One of the easiest ways to increase per-person check averages is to sell more desserts. Guests are dining out for a complete experience, not just a meal. Many times, they want to order dessert, they just need a little guidance to help them choose the perfect match for their sweet tooth. Train servers on these techniques to sell more desserts:
- Teach servers to plant the seed for dessert sales at least twice before guests finish their meals: once when taking the entrée order and again when you deliver the entrée. Be specific with suggestions with dialogue such as “Be sure to save room for our deep dish apple pie or New York cheesecake!” Train host staff to plant the seed, too, by using table tents or other props to introduce guests to your dessert selection as guests are seated.

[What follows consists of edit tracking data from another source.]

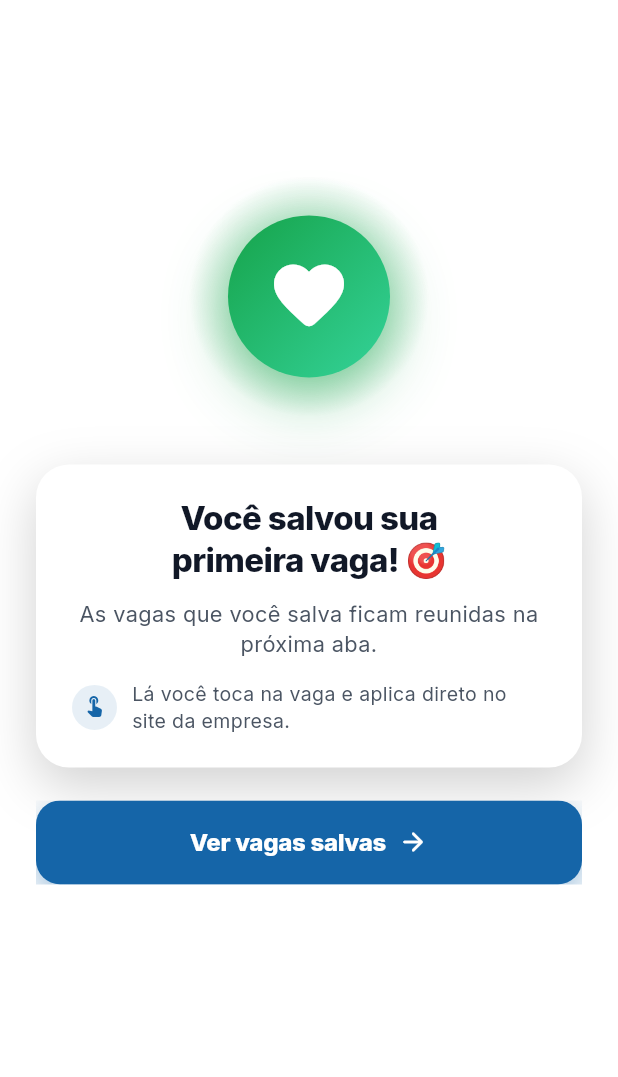
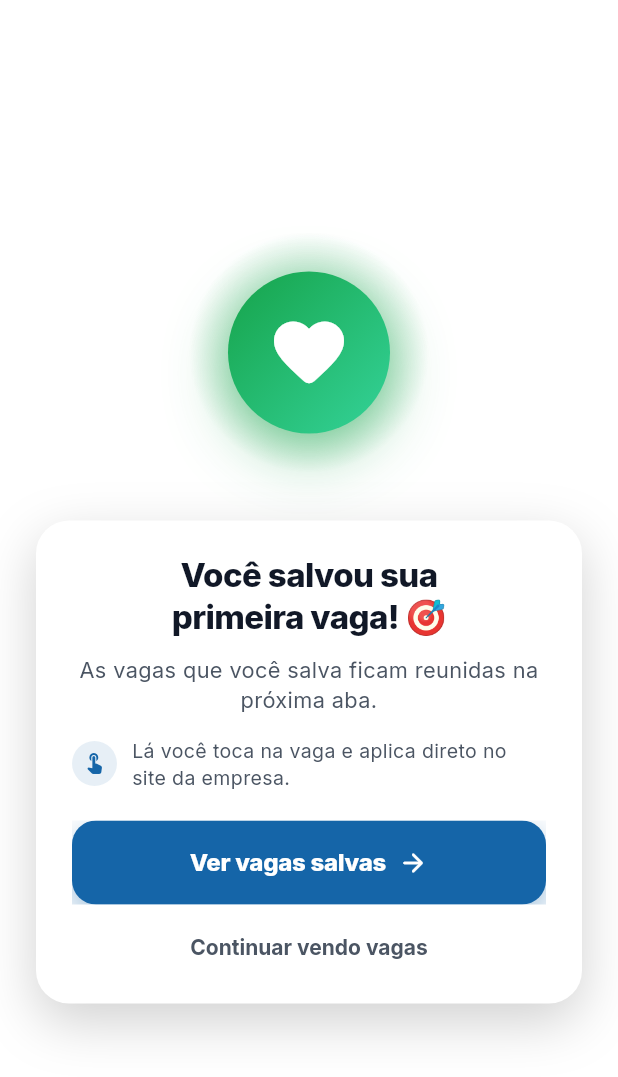
Before and after one commit to ZacLopes/stage, a Flutter app: the _FirstSaveCelebration screen opened directly with empty values, on a phone screen of 412 x 824 dp. Shown: the top 1077 px of the screen. Run offline on Flutter 3.47's test engine with Material 3 defaults, Android fonts, the phone set to English and light mode, and no system bars; our stand-ins replace cached_network_image, file_picker, flutter_card_swiper, flutter_dotenv, flutter_html, flutter_svg and 11 more; missing offline and left inert: app_tracking_transparency, facebook_app_events, onesignal_flutter, posthog_flutter, syncfusion_flutter_pdf; accounts and stored records are empty.

Commit message:
fix(vagas): dois modais que não fechavam como um bloco só
"CV salvo!": o duplo sublinhado amarelo por baixo de cada linha, cortando
os descendentes (g, p, ç), não era decoração — é o estilo de diagnóstico
que o Flutter aplica a texto sem nenhum `Material` acima, e `showDialog`
entrega o builder direto no overlay. O card ganha um `Material` transparente
(ele já pinta o próprio fundo e sombra). Varri os outros 24 `showDialog` do
app: os demais retornam `AlertDialog`/`Dialog`, que trazem o próprio.

"Primeira vaga salva": os dois botões ficavam FORA do card branco, sobre o
conteúdo escurecido da vaga de trás — o azul encostava no texto e o
"Continuar" era branco sobre cinza. Vieram para dentro do card; o layout
passou a rolar quando a fonte é grande, em vez de estourar.

Revisão UX 28/07, achados P3-44 e P3-45.
Verificado: P3-45 no simulador (primeira vaga de uma conta nova); P3-44 por
teste de widget no diálogo real — a mutação que remove o `Material`
reproduz o `TextDecoration.underline` herdado.

Co-Authored-By: Claude Opus 5 <noreply@anthropic.com>

```diff
--- a/lib/features/jobs/widgets/first_save_celebration.dart
+++ b/lib/features/jobs/widgets/first_save_celebration.dart
@@ -154,21 +154,24 @@ class _FirstSaveCelebrationState extends State<_FirstSaveCelebration>
     return Scaffold(
       backgroundColor: Colors.transparent,
       body: SafeArea(
-        child: Padding(
-          padding: const EdgeInsets.symmetric(horizontal: 24),
+        // Card mais alto (CTAs agora dentro dele) + texto ampliado cabem porque
+        // rola; centraliza quando sobra espaço.
+        child: LayoutBuilder(
+          builder: (context, constraints) => SingleChildScrollView(
+            padding: const EdgeInsets.symmetric(horizontal: 24, vertical: 16),
+            child: ConstrainedBox(
+              constraints: BoxConstraints(
+                minHeight: (constraints.maxHeight - 32).clamp(0.0, double.infinity),
+              ),
               child: Column(
                 mainAxisAlignment: MainAxisAlignment.center,
                 children: [
-              const Spacer(flex: 2),
                   _buildHeart(),
                   const SizedBox(height: 32),
                   _buildExplanationCard(),
-              const SizedBox(height: 22),
-              _buildCta(),
-              const SizedBox(height: 10),
-              _buildContinueButton(),
-              const Spacer(flex: 3),
                 ],
+              ),
+            ),
           ),
         ),
       ),
@@ -246,7 +249,7 @@ class _FirstSaveCelebrationState extends State<_FirstSaveCelebration>
         );
       },
       child: Container(
-        padding: const EdgeInsets.fromLTRB(24, 22, 24, 22),
+        padding: const EdgeInsets.fromLTRB(24, 22, 24, 14),
         decoration: BoxDecoration(
           color: Colors.white,
           borderRadius: BorderRadius.circular(22),
@@ -308,6 +311,13 @@ class _FirstSaveCelebrationState extends State<_FirstSaveCelebration>
                 ),
               ],
             ),
+            // Os CTAs moram DENTRO do card (revisão UX 28/07, achado P3-45):
+            // soltos sobre o scrim eles encostavam no conteúdo escurecido da
+            // vaga de trás e o "Continuar" era texto branco sobre cinza.
+            const SizedBox(height: 20),
+            _buildCta(),
+            const SizedBox(height: 4),
+            _buildContinueButton(),
           ],
         ),
       ),
@@ -374,10 +384,10 @@ class _FirstSaveCelebrationState extends State<_FirstSaveCelebration>
         style: TextButton.styleFrom(
           padding: const EdgeInsets.symmetric(horizontal: 18, vertical: 10),
         ),
-        child: Text(
+        child: const Text(
           'Continuar vendo vagas',
           style: TextStyle(
-            color: Colors.white.withOpacity(0.85),
+            color: _textSecondary,
             fontSize: 14,
             fontWeight: FontWeight.w700,
           ),
```
Also changed, not shown: lib/features/jobs/widgets/adapted_resume_preview_screen.dart (+26 -10 lines), 1 other file. Lines whose indentation alone changed are shown as unchanged.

- At a training session, ask servers to write down at least three descriptive adjectives or phrases for each dessert you offer. Use role-playing to help them incorporate those adjectives into their sales dialogue.
- Train servers to be prepared when guests hesitate about ordering desserts. If guests are in a hurry, they may love the idea of taking a dessert to go. Guests in a party of two or more may say they’re “too full” for dessert, but would be tempted by the idea of ordering one dessert with a few extra forks.
- Consider creating seasonal limited-time-only dessert items, paired with a specialty coffee or liqueur, and promote the combination with table tents, menu inserts and/or uniform buttons.
Role-Play to Sell More Desserts
When suggesting desserts, make it easy for guests to say “yes!” The canned order-taking line sounds something like, “Do you want some dessert?” or, worse, “Did you save room for dessert?” This is begging the guest to say “no.” Listen to this exchange instead:
Server, clearing plates: “I’m glad to see you enjoyed the special!”
Guest: “Thanks for the recommendation, it was delicious.”
Server: “Great! Now you’re ready for the best part of the meal — dessert! Our homemade pie today is fresh peach, and it’s even better with a scoop of cinnamon ice cream. And our chocolate mousse is drizzled with fresh whipped cream and topped with strawberries dipped in white chocolate… it’s to die for!”
Guest, looking at spouse: “I don’t know; I’m pretty full.”
Server: “All our desserts come with more than one fork. Which would you prefer?”
Guests, together: “Bring on the pie!”
Now doesn’t that sound better?